=== Record extracts ===
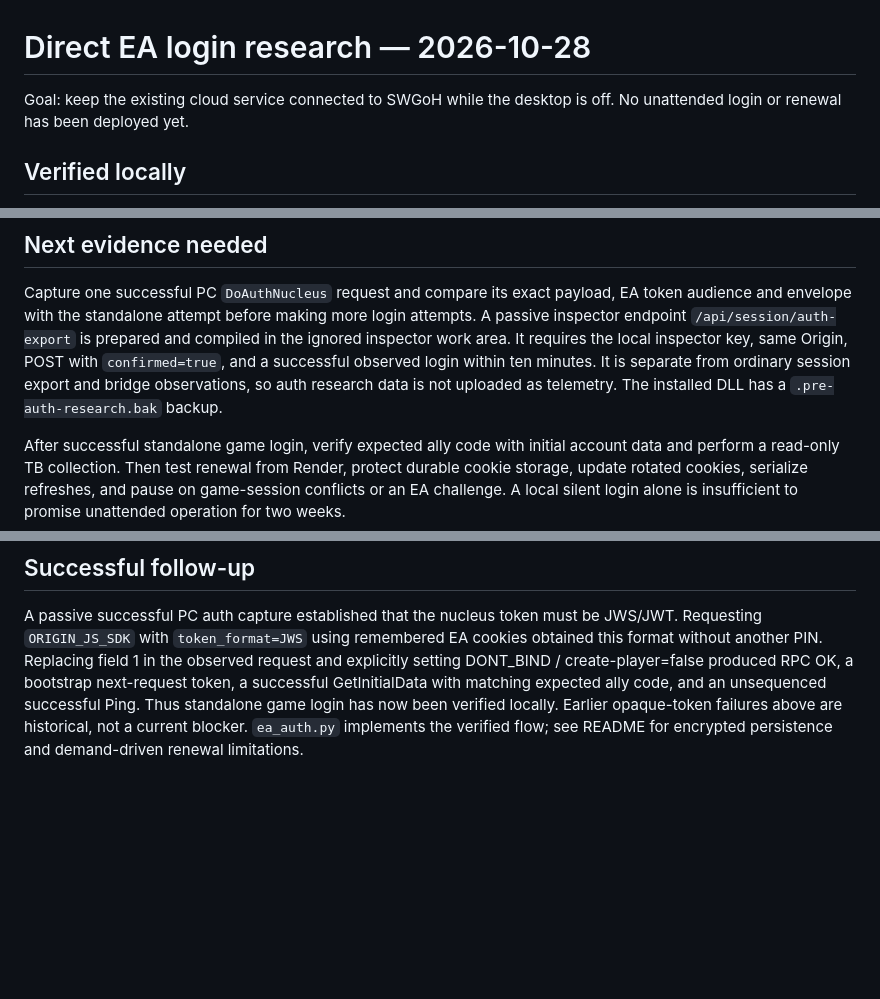
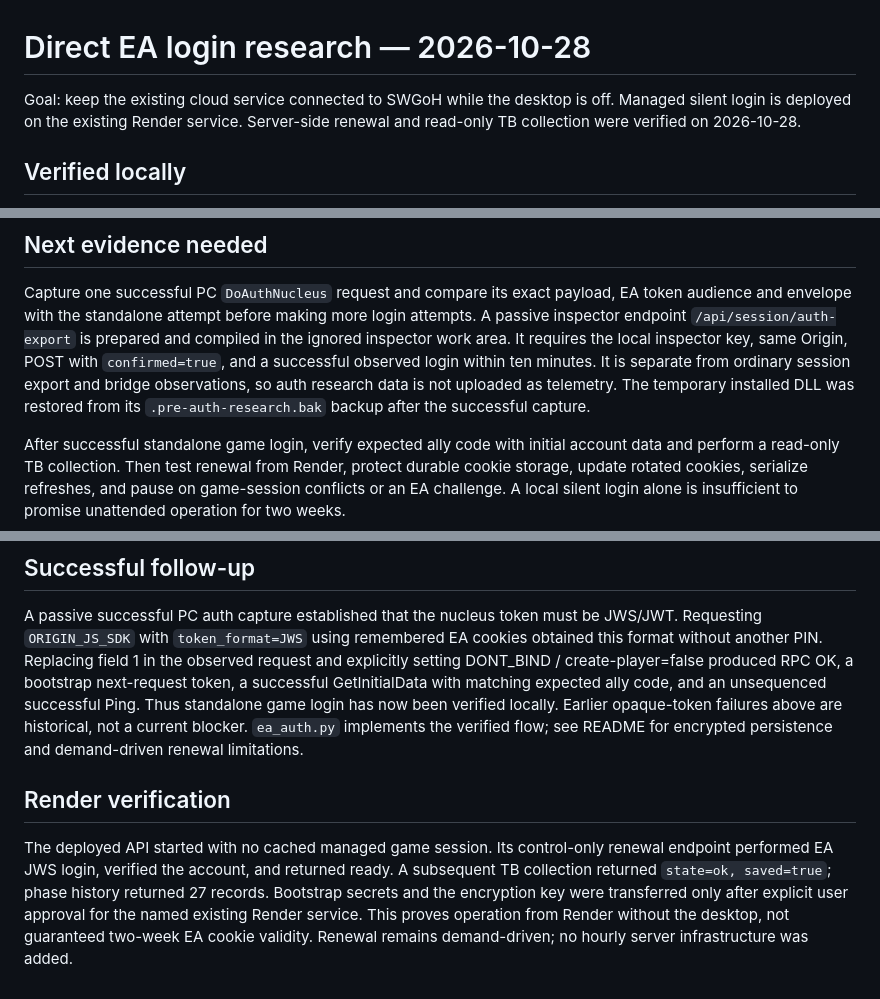
Before and after one commit to Korgulos/BotS, a Markdown page: cloud/DIRECT_AUTH_RESEARCH.md, 3 parts joined by grey strips. GitHub-like rendering; blank space fills up the shorter version.

Commit message:
Record successful Render EA login and TB verification

```diff
--- a/cloud/DIRECT_AUTH_RESEARCH.md
+++ b/cloud/DIRECT_AUTH_RESEARCH.md
@@ -1,7 +1,8 @@
 # Direct EA login research — 2026-10-28
 
 Goal: keep the existing cloud service connected to SWGoH while the desktop is off.
-No unattended login or renewal has been deployed yet.
+Managed silent login is deployed on the existing Render service. Server-side
+renewal and read-only TB collection were verified on 2026-10-28.
 
 ## Verified locally
 
@@ -41,8 +42,8 @@ login attempts. A passive inspector endpoint `/api/session/auth-export` is
 prepared and compiled in the ignored inspector work area. It requires the local
 inspector key, same Origin, POST with `confirmed=true`, and a successful observed
 login within ten minutes. It is separate from ordinary session export and bridge
-observations, so auth research data is not uploaded as telemetry. The installed
-DLL has a `.pre-auth-research.bak` backup.
+observations, so auth research data is not uploaded as telemetry. The temporary installed DLL was restored from its `.pre-auth-research.bak`
+backup after the successful capture.
 
 After successful standalone game login, verify expected ally code with initial
 account data and perform a read-only TB collection. Then test renewal from Render,
@@ -65,3 +66,14 @@ expected ally code, and an unsequenced successful Ping. Thus standalone game
 login has now been verified locally. Earlier opaque-token failures above are
 historical, not a current blocker. `ea_auth.py` implements the verified flow;
 see README for encrypted persistence and demand-driven renewal limitations.
+
+
+## Render verification
+
+The deployed API started with no cached managed game session. Its control-only
+renewal endpoint performed EA JWS login, verified the account, and returned ready.
+A subsequent TB collection returned `state=ok, saved=true`; phase history returned
+27 records. Bootstrap secrets and the encryption key were transferred only after
+explicit user approval for the named existing Render service. This proves
+operation from Render without the desktop, not guaranteed two-week EA cookie
+validity. Renewal remains demand-driven; no hourly server infrastructure was added.
```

=== The problem ===
Would you copy every entry exactly as it stands, leaving out the pictures?

=== Solution below ===
Before and after one commit to Korgulos/BotS, a Markdown page: cloud/DIRECT_AUTH_RESEARCH.md, 3 parts joined by grey strips. GitHub-like rendering; blank space fills up the shorter version.

Commit message:
Record successful Render EA login and TB verification

```diff
--- a/cloud/DIRECT_AUTH_RESEARCH.md
+++ b/cloud/DIRECT_AUTH_RESEARCH.md
@@ -1,7 +1,8 @@
 # Direct EA login research — 2026-10-28
 
 Goal: keep the existing cloud service connected to SWGoH while the desktop is off.
-No unattended login or renewal has been deployed yet.
+Managed silent login is deployed on the existing Render service. Server-side
+renewal and read-only TB collection were verified on 2026-10-28.
 
 ## Verified locally
 
@@ -41,8 +42,8 @@ login attempts. A passive inspector endpoint `/api/session/auth-export` is
 prepared and compiled in the ignored inspector work area. It requires the local
 inspector key, same Origin, POST with `confirmed=true`, and a successful observed
 login within ten minutes. It is separate from ordinary session export and bridge
-observations, so auth research data is not uploaded as telemetry. The installed
-DLL has a `.pre-auth-research.bak` backup.
+observations, so auth research data is not uploaded as telemetry. The temporary installed DLL was restored from its `.pre-auth-research.bak`
+backup after the successful capture.
 
 After successful standalone game login, verify expected ally code with initial
 account data and perform a read-only TB collection. Then test renewal from Render,
@@ -65,3 +66,14 @@ expected ally code, and an unsequenced successful Ping. Thus standalone game
 login has now been verified locally. Earlier opaque-token failures above are
 historical, not a current blocker. `ea_auth.py` implements the verified flow;
 see README for encrypted persistence and demand-driven renewal limitations.
+
+
+## Render verification
+
+The deployed API started with no cached managed game session. Its control-only
+renewal endpoint performed EA JWS login, verified the account, and returned ready.
+A subsequent TB collection returned `state=ok, saved=true`; phase history returned
+27 records. Bootstrap secrets and the encryption key were transferred only after
+explicit user approval for the named existing Render service. This proves
+operation from Render without the desktop, not guaranteed two-week EA cookie
+validity. Renewal remains demand-driven; no hourly server infrastructure was added.
```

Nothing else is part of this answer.